Why not get more young people to have the same experience? There are already existing concepts, such as agri-tourism, or woofing, that bring adventurous travelers slap bang into the middle of farm life. Imagine if farming holidays came to replace the all-in hotel experience? And why limit this to young people? What about getting your lonely grandfather away from his perch in front of the television, to press some artisanal olive oil?

I am just spitballing here, but I can say that all the farmers we met in Morocco were genuinely pleased to explain their carpet-weaving techniques, show us edible plants in their vegetable gardens or to let us taste that glorious olive oil (yup, worth mentioning twice!).

What would I advise young people? Travel as much as you can, and when you travel, find yourself some farmers – they’ll provide you with a stupendously authentic experience of the place you’re visiting, as well as blowing open your perception of where our food comes from. Seeing the dry river beds and bare, salt-encrusted fields, my heart went out to these people, so dependent on the capricious yearly rains, and so far removed from the apparent security of the supermarket shelves...

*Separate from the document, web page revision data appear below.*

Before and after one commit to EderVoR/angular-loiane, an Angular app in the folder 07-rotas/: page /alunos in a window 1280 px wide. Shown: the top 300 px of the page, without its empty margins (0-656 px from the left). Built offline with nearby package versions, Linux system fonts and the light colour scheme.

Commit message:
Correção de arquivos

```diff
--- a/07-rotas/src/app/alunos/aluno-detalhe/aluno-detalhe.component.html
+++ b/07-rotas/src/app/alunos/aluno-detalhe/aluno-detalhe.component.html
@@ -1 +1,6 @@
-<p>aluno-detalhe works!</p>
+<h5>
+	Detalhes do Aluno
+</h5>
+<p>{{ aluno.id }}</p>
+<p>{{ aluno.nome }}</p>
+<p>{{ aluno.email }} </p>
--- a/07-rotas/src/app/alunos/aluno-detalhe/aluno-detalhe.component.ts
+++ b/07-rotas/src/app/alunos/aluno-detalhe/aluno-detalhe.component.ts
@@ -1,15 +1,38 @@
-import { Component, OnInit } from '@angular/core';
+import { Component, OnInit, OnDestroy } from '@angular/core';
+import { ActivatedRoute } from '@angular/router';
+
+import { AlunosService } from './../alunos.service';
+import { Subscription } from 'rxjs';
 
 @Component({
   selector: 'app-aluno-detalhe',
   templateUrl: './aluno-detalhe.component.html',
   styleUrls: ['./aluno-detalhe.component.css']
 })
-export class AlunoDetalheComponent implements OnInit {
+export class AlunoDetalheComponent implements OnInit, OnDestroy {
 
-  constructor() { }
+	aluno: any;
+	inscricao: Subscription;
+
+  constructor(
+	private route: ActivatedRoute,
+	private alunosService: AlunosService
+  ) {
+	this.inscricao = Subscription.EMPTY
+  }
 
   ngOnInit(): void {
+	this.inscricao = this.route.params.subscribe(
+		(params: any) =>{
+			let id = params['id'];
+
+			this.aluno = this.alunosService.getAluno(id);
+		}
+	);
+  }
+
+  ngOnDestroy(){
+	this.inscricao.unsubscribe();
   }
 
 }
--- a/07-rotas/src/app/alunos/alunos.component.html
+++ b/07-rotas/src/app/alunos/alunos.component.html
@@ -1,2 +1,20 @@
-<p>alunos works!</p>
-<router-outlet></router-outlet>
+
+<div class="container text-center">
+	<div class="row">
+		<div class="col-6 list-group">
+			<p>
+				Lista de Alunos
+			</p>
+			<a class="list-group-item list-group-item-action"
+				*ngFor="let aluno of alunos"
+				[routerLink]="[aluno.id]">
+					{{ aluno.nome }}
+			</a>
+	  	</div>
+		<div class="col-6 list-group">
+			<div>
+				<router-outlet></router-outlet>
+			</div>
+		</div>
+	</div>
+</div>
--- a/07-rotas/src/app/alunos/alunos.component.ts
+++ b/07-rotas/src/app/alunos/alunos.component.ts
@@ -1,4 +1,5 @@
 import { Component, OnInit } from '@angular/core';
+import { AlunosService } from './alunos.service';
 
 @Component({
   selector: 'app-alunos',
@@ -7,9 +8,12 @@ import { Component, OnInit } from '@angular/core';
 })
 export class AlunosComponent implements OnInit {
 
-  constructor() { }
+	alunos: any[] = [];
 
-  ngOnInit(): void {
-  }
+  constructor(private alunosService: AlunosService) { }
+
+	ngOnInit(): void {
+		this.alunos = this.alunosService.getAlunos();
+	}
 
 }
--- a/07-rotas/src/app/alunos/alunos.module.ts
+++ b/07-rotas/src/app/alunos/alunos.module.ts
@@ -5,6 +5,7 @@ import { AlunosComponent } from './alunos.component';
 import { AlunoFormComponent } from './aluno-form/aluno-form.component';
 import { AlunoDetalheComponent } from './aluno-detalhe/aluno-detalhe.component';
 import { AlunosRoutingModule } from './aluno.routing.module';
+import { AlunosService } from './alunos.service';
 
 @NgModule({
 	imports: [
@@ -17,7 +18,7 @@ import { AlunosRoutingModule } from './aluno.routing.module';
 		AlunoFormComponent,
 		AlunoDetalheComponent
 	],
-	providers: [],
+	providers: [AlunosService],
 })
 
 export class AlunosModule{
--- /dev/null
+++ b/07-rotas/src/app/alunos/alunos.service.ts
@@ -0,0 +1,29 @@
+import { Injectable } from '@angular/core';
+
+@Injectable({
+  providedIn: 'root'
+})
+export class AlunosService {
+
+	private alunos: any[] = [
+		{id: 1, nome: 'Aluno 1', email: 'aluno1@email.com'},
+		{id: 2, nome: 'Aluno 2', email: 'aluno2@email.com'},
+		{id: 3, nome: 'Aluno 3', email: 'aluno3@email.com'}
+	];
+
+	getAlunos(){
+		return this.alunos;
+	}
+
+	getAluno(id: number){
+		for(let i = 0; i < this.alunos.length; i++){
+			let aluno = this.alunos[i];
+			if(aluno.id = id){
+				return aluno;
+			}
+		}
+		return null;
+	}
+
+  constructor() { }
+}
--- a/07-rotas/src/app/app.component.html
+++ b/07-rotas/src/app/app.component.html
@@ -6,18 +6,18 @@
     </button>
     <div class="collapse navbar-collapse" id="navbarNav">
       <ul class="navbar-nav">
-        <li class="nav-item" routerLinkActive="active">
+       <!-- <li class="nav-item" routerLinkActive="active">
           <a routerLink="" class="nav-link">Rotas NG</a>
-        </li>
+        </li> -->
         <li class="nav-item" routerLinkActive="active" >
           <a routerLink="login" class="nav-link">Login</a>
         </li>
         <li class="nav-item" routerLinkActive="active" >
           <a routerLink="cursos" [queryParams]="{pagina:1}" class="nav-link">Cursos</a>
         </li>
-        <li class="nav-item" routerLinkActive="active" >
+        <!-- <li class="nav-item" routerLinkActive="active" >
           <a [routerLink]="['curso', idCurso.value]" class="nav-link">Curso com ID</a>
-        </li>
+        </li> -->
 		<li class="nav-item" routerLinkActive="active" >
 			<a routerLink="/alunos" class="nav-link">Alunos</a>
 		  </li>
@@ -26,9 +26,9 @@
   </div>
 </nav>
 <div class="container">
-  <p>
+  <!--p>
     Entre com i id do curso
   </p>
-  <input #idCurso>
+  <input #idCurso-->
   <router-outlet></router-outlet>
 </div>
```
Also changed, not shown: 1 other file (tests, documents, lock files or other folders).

Appreciating what farmers in developing nations go through every day, month or year is of vital importance for citizens of developed countries, since what we do in the future will depend on our perception of the world and its various different peoples, cultures and yes, agro-systems...and will have a great impact on them. We might never have to endure their struggle or live their lives, but they, just like the Kenyan bean farmer, are part of our crazy, globalized food web.

When a Belgian beet farmer can understand the impact he’s having on his Brazilian viniculturist friend, or a Moroccan goat herder can tell a Cuban professor about erosion on his grazing grounds, well, people, we might stand a chance of fighting world hunger while making sure no one is left behind!

I am a student currently majoring in Agro- and Ecosystems Engineering, and am greatly interested in intercultural exchange, being a product of a Belgian mother and an Asian-American father, and having visited and lived in places as diverse as the Netherlands, Brazil, and Ethiopia. I also believe in food, agriculture, art and storytelling, social media and other emerging technologies, as vehicles for greater understanding and cooperation between the myriad people of the world.

This blog post is part of the GCARD3 Youth blogpost applications. The content, structure and grammar is at the discretion of the author only.